=== Dataset records ===
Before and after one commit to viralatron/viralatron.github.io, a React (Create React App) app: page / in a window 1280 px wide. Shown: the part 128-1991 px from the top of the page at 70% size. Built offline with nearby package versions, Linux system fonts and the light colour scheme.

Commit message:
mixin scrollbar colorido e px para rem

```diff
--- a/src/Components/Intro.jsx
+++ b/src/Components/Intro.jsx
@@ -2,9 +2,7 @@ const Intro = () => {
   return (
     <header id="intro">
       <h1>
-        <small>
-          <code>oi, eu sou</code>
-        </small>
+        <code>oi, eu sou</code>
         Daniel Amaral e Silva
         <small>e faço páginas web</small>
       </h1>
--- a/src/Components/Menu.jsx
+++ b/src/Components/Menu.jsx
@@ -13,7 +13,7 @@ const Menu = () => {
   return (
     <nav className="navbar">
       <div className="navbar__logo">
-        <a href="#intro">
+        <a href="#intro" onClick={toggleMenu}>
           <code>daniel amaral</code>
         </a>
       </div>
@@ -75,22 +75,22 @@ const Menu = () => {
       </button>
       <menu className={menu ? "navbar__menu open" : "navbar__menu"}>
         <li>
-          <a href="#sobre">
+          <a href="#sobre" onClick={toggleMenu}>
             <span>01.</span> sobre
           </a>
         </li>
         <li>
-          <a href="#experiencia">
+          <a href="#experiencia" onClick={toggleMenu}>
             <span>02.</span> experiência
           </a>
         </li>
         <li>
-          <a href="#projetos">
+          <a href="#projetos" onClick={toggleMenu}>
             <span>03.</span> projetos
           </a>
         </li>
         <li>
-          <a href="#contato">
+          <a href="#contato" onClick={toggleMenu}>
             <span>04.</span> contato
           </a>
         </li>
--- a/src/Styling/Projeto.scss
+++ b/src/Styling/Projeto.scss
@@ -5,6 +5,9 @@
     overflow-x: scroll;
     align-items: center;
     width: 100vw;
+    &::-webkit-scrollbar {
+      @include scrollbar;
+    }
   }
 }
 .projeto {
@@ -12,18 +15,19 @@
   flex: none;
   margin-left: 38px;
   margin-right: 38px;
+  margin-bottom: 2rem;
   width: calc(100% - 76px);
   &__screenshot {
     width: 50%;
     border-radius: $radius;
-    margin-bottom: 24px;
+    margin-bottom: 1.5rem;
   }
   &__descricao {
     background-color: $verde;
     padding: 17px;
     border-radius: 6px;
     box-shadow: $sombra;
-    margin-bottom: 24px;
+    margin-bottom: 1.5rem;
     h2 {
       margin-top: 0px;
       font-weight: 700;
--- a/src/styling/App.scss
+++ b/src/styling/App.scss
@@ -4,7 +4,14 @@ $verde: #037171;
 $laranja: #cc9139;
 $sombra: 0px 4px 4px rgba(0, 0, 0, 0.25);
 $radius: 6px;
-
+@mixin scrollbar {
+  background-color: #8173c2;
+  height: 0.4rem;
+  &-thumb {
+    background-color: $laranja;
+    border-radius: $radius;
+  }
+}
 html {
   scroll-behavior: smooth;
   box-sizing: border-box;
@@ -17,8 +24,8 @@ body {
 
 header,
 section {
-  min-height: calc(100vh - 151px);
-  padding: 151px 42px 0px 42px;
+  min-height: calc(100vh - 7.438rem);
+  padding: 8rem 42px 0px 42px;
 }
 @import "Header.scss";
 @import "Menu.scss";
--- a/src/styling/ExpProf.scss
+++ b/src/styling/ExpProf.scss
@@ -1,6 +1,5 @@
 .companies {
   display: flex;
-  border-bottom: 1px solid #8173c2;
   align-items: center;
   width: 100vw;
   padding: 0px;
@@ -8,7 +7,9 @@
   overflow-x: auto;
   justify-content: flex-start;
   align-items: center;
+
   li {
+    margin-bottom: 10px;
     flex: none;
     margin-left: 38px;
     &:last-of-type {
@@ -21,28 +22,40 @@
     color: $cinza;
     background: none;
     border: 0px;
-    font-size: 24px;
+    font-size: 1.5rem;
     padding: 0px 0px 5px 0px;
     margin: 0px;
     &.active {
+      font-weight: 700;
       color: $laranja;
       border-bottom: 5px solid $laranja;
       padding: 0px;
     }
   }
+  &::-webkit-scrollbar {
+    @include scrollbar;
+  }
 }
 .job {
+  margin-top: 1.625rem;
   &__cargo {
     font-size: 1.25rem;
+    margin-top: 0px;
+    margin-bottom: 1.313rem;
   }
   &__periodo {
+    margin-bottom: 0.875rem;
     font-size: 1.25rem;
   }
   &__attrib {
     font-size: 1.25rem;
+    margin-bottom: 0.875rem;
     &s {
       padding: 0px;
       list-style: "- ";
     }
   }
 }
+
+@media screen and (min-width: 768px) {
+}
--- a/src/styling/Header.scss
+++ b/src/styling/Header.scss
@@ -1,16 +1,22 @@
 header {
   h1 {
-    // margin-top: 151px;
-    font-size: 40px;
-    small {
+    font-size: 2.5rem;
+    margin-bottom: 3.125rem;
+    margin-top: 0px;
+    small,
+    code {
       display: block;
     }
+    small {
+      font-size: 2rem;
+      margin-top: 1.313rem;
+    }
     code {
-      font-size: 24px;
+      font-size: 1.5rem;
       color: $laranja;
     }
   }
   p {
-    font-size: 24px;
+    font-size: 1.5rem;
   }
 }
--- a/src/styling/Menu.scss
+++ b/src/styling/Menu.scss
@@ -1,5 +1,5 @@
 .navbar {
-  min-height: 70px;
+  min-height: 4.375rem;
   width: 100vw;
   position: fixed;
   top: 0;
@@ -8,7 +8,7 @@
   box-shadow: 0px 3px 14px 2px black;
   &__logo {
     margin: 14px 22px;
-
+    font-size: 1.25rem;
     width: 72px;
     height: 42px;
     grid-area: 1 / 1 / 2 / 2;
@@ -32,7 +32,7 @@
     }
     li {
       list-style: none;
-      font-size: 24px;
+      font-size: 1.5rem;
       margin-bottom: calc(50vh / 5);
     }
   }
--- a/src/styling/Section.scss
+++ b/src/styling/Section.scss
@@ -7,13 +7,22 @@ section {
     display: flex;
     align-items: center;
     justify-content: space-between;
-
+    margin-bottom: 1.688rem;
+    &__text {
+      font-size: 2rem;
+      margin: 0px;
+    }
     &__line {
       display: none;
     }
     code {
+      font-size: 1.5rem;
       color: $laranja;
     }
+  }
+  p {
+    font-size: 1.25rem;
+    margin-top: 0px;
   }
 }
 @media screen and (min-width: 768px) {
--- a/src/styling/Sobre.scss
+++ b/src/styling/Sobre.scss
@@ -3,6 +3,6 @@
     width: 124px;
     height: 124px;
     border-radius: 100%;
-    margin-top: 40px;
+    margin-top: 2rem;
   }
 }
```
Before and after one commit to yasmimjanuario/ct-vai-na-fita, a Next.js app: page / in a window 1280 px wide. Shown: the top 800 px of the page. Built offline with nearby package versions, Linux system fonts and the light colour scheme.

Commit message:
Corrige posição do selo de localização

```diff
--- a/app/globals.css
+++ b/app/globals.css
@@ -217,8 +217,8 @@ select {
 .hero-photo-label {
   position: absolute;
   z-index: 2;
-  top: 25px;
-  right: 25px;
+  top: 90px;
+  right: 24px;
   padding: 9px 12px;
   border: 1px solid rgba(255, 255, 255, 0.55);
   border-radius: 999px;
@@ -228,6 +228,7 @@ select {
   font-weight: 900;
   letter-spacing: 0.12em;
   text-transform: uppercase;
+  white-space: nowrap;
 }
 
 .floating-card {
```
===
Copy the records above exactly as they appear.

== Answer ==
Before and after one commit to viralatron/viralatron.github.io, a React (Create React App) app: page / in a window 1280 px wide. Shown: the part 128-1991 px from the top of the page at 70% size. Built offline with nearby package versions, Linux system fonts and the light colour scheme.

Commit message:
mixin scrollbar colorido e px para rem

```diff
--- a/src/Components/Intro.jsx
+++ b/src/Components/Intro.jsx
@@ -2,9 +2,7 @@ const Intro = () => {
   return (
     <header id="intro">
       <h1>
-        <small>
-          <code>oi, eu sou</code>
-        </small>
+        <code>oi, eu sou</code>
         Daniel Amaral e Silva
         <small>e faço páginas web</small>
       </h1>
--- a/src/Components/Menu.jsx
+++ b/src/Components/Menu.jsx
@@ -13,7 +13,7 @@ const Menu = () => {
   return (
     <nav className="navbar">
       <div className="navbar__logo">
-        <a href="#intro">
+        <a href="#intro" onClick={toggleMenu}>
           <code>daniel amaral</code>
         </a>
       </div>
@@ -75,22 +75,22 @@ const Menu = () => {
       </button>
       <menu className={menu ? "navbar__menu open" : "navbar__menu"}>
         <li>
-          <a href="#sobre">
+          <a href="#sobre" onClick={toggleMenu}>
             <span>01.</span> sobre
           </a>
         </li>
         <li>
-          <a href="#experiencia">
+          <a href="#experiencia" onClick={toggleMenu}>
             <span>02.</span> experiência
           </a>
         </li>
         <li>
-          <a href="#projetos">
+          <a href="#projetos" onClick={toggleMenu}>
             <span>03.</span> projetos
           </a>
         </li>
         <li>
-          <a href="#contato">
+          <a href="#contato" onClick={toggleMenu}>
             <span>04.</span> contato
           </a>
         </li>
--- a/src/Styling/Projeto.scss
+++ b/src/Styling/Projeto.scss
@@ -5,6 +5,9 @@
     overflow-x: scroll;
     align-items: center;
     width: 100vw;
+    &::-webkit-scrollbar {
+      @include scrollbar;
+    }
   }
 }
 .projeto {
@@ -12,18 +15,19 @@
   flex: none;
   margin-left: 38px;
   margin-right: 38px;
+  margin-bottom: 2rem;
   width: calc(100% - 76px);
   &__screenshot {
     width: 50%;
     border-radius: $radius;
-    margin-bottom: 24px;
+    margin-bottom: 1.5rem;
   }
   &__descricao {
     background-color: $verde;
     padding: 17px;
     border-radius: 6px;
     box-shadow: $sombra;
-    margin-bottom: 24px;
+    margin-bottom: 1.5rem;
     h2 {
       margin-top: 0px;
       font-weight: 700;
--- a/src/styling/App.scss
+++ b/src/styling/App.scss
@@ -4,7 +4,14 @@ $verde: #037171;
 $laranja: #cc9139;
 $sombra: 0px 4px 4px rgba(0, 0, 0, 0.25);
 $radius: 6px;
-
+@mixin scrollbar {
+  background-color: #8173c2;
+  height: 0.4rem;
+  &-thumb {
+    background-color: $laranja;
+    border-radius: $radius;
+  }
+}
 html {
   scroll-behavior: smooth;
   box-sizing: border-box;
@@ -17,8 +24,8 @@ body {
 
 header,
 section {
-  min-height: calc(100vh - 151px);
-  padding: 151px 42px 0px 42px;
+  min-height: calc(100vh - 7.438rem);
+  padding: 8rem 42px 0px 42px;
 }
 @import "Header.scss";
 @import "Menu.scss";
--- a/src/styling/ExpProf.scss
+++ b/src/styling/ExpProf.scss
@@ -1,6 +1,5 @@
 .companies {
   display: flex;
-  border-bottom: 1px solid #8173c2;
   align-items: center;
   width: 100vw;
   padding: 0px;
@@ -8,7 +7,9 @@
   overflow-x: auto;
   justify-content: flex-start;
   align-items: center;
+
   li {
+    margin-bottom: 10px;
     flex: none;
     margin-left: 38px;
     &:last-of-type {
@@ -21,28 +22,40 @@
     color: $cinza;
     background: none;
     border: 0px;
-    font-size: 24px;
+    font-size: 1.5rem;
     padding: 0px 0px 5px 0px;
     margin: 0px;
     &.active {
+      font-weight: 700;
       color: $laranja;
       border-bottom: 5px solid $laranja;
       padding: 0px;
     }
   }
+  &::-webkit-scrollbar {
+    @include scrollbar;
+  }
 }
 .job {
+  margin-top: 1.625rem;
   &__cargo {
     font-size: 1.25rem;
+    margin-top: 0px;
+    margin-bottom: 1.313rem;
   }
   &__periodo {
+    margin-bottom: 0.875rem;
     font-size: 1.25rem;
   }
   &__attrib {
     font-size: 1.25rem;
+    margin-bottom: 0.875rem;
     &s {
       padding: 0px;
       list-style: "- ";
     }
   }
 }
+
+@media screen and (min-width: 768px) {
+}
--- a/src/styling/Header.scss
+++ b/src/styling/Header.scss
@@ -1,16 +1,22 @@
 header {
   h1 {
-    // margin-top: 151px;
-    font-size: 40px;
-    small {
+    font-size: 2.5rem;
+    margin-bottom: 3.125rem;
+    margin-top: 0px;
+    small,
+    code {
       display: block;
     }
+    small {
+      font-size: 2rem;
+      margin-top: 1.313rem;
+    }
     code {
-      font-size: 24px;
+      font-size: 1.5rem;
       color: $laranja;
     }
   }
   p {
-    font-size: 24px;
+    font-size: 1.5rem;
   }
 }
--- a/src/styling/Menu.scss
+++ b/src/styling/Menu.scss
@@ -1,5 +1,5 @@
 .navbar {
-  min-height: 70px;
+  min-height: 4.375rem;
   width: 100vw;
   position: fixed;
   top: 0;
@@ -8,7 +8,7 @@
   box-shadow: 0px 3px 14px 2px black;
   &__logo {
     margin: 14px 22px;
-
+    font-size: 1.25rem;
     width: 72px;
     height: 42px;
     grid-area: 1 / 1 / 2 / 2;
@@ -32,7 +32,7 @@
     }
     li {
       list-style: none;
-      font-size: 24px;
+      font-size: 1.5rem;
       margin-bottom: calc(50vh / 5);
     }
   }
--- a/src/styling/Section.scss
+++ b/src/styling/Section.scss
@@ -7,13 +7,22 @@ section {
     display: flex;
     align-items: center;
     justify-content: space-between;
-
+    margin-bottom: 1.688rem;
+    &__text {
+      font-size: 2rem;
+      margin: 0px;
+    }
     &__line {
       display: none;
     }
     code {
+      font-size: 1.5rem;
       color: $laranja;
     }
+  }
+  p {
+    font-size: 1.25rem;
+    margin-top: 0px;
   }
 }
 @media screen and (min-width: 768px) {
--- a/src/styling/Sobre.scss
+++ b/src/styling/Sobre.scss
@@ -3,6 +3,6 @@
     width: 124px;
     height: 124px;
     border-radius: 100%;
-    margin-top: 40px;
+    margin-top: 2rem;
   }
 }
```
Before and after one commit to yasmimjanuario/ct-vai-na-fita, a Next.js app: page / in a window 1280 px wide. Shown: the top 800 px of the page. Built offline with nearby package versions, Linux system fonts and the light colour scheme.

Commit message:
Corrige posição do selo de localização

```diff
--- a/app/globals.css
+++ b/app/globals.css
@@ -217,8 +217,8 @@ select {
 .hero-photo-label {
   position: absolute;
   z-index: 2;
-  top: 25px;
-  right: 25px;
+  top: 90px;
+  right: 24px;
   padding: 9px 12px;
   border: 1px solid rgba(255, 255, 255, 0.55);
   border-radius: 999px;
@@ -228,6 +228,7 @@ select {
   font-weight: 900;
   letter-spacing: 0.12em;
   text-transform: uppercase;
+  white-space: nowrap;
 }
 
 .floating-card {
```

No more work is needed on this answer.